═══ Exercise data ═══
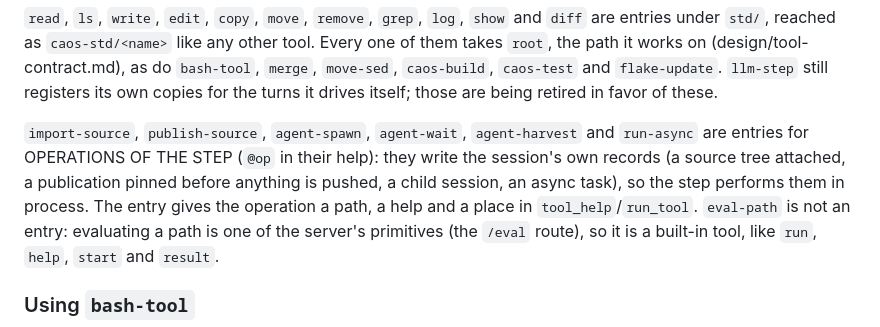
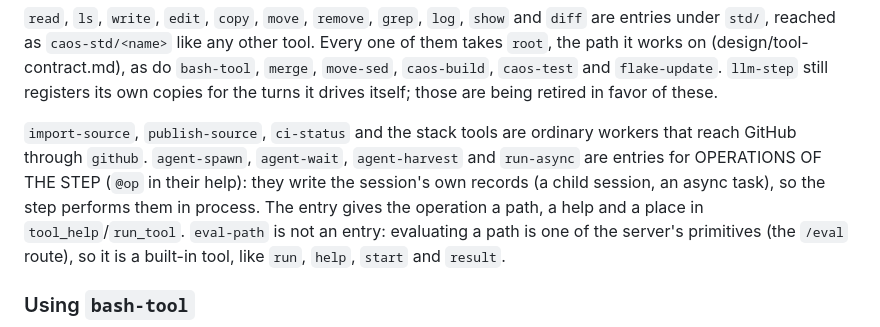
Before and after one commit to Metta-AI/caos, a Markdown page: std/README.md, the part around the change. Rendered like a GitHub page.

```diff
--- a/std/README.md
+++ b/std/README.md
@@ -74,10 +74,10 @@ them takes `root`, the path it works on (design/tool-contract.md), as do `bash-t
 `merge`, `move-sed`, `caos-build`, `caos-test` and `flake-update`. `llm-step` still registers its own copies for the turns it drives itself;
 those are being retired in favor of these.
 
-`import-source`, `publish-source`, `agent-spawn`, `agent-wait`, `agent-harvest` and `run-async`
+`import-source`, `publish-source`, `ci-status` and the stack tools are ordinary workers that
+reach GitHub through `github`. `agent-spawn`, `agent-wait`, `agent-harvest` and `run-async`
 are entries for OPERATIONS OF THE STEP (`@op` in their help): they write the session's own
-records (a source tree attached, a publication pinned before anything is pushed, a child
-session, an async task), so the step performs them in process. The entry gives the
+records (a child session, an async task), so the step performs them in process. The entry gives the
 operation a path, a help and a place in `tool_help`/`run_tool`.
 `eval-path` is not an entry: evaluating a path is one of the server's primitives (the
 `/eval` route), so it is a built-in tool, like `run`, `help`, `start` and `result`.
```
═══
After removing each picture, print the entries above exactly as they were.

Before and after one commit to Metta-AI/caos, a Markdown page: std/README.md, the part around the change. Rendered like a GitHub page.

```diff
--- a/std/README.md
+++ b/std/README.md
@@ -74,10 +74,10 @@ them takes `root`, the path it works on (design/tool-contract.md), as do `bash-t
 `merge`, `move-sed`, `caos-build`, `caos-test` and `flake-update`. `llm-step` still registers its own copies for the turns it drives itself;
 those are being retired in favor of these.
 
-`import-source`, `publish-source`, `agent-spawn`, `agent-wait`, `agent-harvest` and `run-async`
+`import-source`, `publish-source`, `ci-status` and the stack tools are ordinary workers that
+reach GitHub through `github`. `agent-spawn`, `agent-wait`, `agent-harvest` and `run-async`
 are entries for OPERATIONS OF THE STEP (`@op` in their help): they write the session's own
-records (a source tree attached, a publication pinned before anything is pushed, a child
-session, an async task), so the step performs them in process. The entry gives the
+records (a child session, an async task), so the step performs them in process. The entry gives the
 operation a path, a help and a place in `tool_help`/`run_tool`.
 `eval-path` is not an entry: evaluating a path is one of the server's primitives (the
 `/eval` route), so it is a built-in tool, like `run`, `help`, `start` and `result`.
```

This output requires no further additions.